▶ _Work instruction_
Give the records again, every one, exactly.

▶ _Data section_
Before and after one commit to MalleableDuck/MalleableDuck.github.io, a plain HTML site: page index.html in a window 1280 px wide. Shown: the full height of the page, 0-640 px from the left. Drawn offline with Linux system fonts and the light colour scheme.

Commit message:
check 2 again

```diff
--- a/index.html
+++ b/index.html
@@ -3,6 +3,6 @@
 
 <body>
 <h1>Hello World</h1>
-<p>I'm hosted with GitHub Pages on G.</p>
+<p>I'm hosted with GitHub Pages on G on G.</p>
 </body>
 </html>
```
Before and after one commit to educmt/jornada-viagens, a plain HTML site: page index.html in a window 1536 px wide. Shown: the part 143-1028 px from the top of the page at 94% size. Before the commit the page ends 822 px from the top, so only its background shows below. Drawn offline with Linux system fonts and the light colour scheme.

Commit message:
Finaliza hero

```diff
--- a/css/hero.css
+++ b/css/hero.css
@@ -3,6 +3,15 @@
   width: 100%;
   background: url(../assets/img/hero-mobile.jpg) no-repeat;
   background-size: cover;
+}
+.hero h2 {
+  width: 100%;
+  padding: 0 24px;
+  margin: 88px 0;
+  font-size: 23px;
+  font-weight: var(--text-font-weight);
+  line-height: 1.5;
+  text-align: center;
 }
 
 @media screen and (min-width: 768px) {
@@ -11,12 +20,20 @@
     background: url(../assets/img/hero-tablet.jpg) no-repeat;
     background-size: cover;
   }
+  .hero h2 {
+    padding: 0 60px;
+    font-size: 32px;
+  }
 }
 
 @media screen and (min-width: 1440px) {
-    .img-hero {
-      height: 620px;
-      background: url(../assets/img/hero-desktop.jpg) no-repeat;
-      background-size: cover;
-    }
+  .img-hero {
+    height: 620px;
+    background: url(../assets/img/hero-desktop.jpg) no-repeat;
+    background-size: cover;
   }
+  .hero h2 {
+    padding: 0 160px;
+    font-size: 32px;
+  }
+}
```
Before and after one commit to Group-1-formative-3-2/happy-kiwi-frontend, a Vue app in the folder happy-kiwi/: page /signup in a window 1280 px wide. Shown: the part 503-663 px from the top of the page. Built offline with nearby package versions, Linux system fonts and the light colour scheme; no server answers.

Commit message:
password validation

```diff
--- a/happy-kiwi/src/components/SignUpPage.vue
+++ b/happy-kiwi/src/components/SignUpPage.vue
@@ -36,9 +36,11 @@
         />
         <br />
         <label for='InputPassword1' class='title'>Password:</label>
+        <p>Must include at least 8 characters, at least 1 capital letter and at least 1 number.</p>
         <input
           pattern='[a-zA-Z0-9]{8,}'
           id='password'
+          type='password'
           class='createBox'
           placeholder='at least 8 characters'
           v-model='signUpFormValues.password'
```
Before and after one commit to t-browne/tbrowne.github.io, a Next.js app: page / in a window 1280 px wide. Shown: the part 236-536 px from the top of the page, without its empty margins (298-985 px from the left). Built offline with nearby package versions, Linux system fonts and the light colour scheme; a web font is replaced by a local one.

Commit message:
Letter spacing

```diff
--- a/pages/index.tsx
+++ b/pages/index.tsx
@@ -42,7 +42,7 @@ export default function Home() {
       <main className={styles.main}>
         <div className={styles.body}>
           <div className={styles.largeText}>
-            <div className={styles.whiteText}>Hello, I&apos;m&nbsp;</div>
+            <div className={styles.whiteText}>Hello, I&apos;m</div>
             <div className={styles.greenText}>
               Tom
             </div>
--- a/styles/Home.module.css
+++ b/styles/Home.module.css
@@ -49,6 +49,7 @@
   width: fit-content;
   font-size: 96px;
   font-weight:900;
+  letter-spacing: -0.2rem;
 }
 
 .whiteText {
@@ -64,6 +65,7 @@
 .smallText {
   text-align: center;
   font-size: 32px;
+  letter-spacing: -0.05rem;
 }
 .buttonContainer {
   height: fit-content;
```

▶ _Finished exercise_
Before and after one commit to MalleableDuck/MalleableDuck.github.io, a plain HTML site: page index.html in a window 1280 px wide. Shown: the full height of the page, 0-640 px from the left. Drawn offline with Linux system fonts and the light colour scheme.

Commit message:
check 2 again

```diff
--- a/index.html
+++ b/index.html
@@ -3,6 +3,6 @@
 
 <body>
 <h1>Hello World</h1>
-<p>I'm hosted with GitHub Pages on G.</p>
+<p>I'm hosted with GitHub Pages on G on G.</p>
 </body>
 </html>
```
Before and after one commit to educmt/jornada-viagens, a plain HTML site: page index.html in a window 1536 px wide. Shown: the part 143-1028 px from the top of the page at 94% size. Before the commit the page ends 822 px from the top, so only its background shows below. Drawn offline with Linux system fonts and the light colour scheme.

Commit message:
Finaliza hero

```diff
--- a/css/hero.css
+++ b/css/hero.css
@@ -3,6 +3,15 @@
   width: 100%;
   background: url(../assets/img/hero-mobile.jpg) no-repeat;
   background-size: cover;
+}
+.hero h2 {
+  width: 100%;
+  padding: 0 24px;
+  margin: 88px 0;
+  font-size: 23px;
+  font-weight: var(--text-font-weight);
+  line-height: 1.5;
+  text-align: center;
 }
 
 @media screen and (min-width: 768px) {
@@ -11,12 +20,20 @@
     background: url(../assets/img/hero-tablet.jpg) no-repeat;
     background-size: cover;
   }
+  .hero h2 {
+    padding: 0 60px;
+    font-size: 32px;
+  }
 }
 
 @media screen and (min-width: 1440px) {
-    .img-hero {
-      height: 620px;
-      background: url(../assets/img/hero-desktop.jpg) no-repeat;
-      background-size: cover;
-    }
+  .img-hero {
+    height: 620px;
+    background: url(../assets/img/hero-desktop.jpg) no-repeat;
+    background-size: cover;
   }
+  .hero h2 {
+    padding: 0 160px;
+    font-size: 32px;
+  }
+}
```
Before and after one commit to Group-1-formative-3-2/happy-kiwi-frontend, a Vue app in the folder happy-kiwi/: page /signup in a window 1280 px wide. Shown: the part 503-663 px from the top of the page. Built offline with nearby package versions, Linux system fonts and the light colour scheme; no server answers.

Commit message:
password validation

```diff
--- a/happy-kiwi/src/components/SignUpPage.vue
+++ b/happy-kiwi/src/components/SignUpPage.vue
@@ -36,9 +36,11 @@
         />
         <br />
         <label for='InputPassword1' class='title'>Password:</label>
+        <p>Must include at least 8 characters, at least 1 capital letter and at least 1 number.</p>
         <input
           pattern='[a-zA-Z0-9]{8,}'
           id='password'
+          type='password'
           class='createBox'
           placeholder='at least 8 characters'
           v-model='signUpFormValues.password'
```
Before and after one commit to t-browne/tbrowne.github.io, a Next.js app: page / in a window 1280 px wide. Shown: the part 236-536 px from the top of the page, without its empty margins (298-985 px from the left). Built offline with nearby package versions, Linux system fonts and the light colour scheme; a web font is replaced by a local one.

Commit message:
Letter spacing

```diff
--- a/pages/index.tsx
+++ b/pages/index.tsx
@@ -42,7 +42,7 @@ export default function Home() {
       <main className={styles.main}>
         <div className={styles.body}>
           <div className={styles.largeText}>
-            <div className={styles.whiteText}>Hello, I&apos;m&nbsp;</div>
+            <div className={styles.whiteText}>Hello, I&apos;m</div>
             <div className={styles.greenText}>
               Tom
             </div>
--- a/styles/Home.module.css
+++ b/styles/Home.module.css
@@ -49,6 +49,7 @@
   width: fit-content;
   font-size: 96px;
   font-weight:900;
+  letter-spacing: -0.2rem;
 }
 
 .whiteText {
@@ -64,6 +65,7 @@
 .smallText {
   text-align: center;
   font-size: 32px;
+  letter-spacing: -0.05rem;
 }
 .buttonContainer {
   height: fit-content;
```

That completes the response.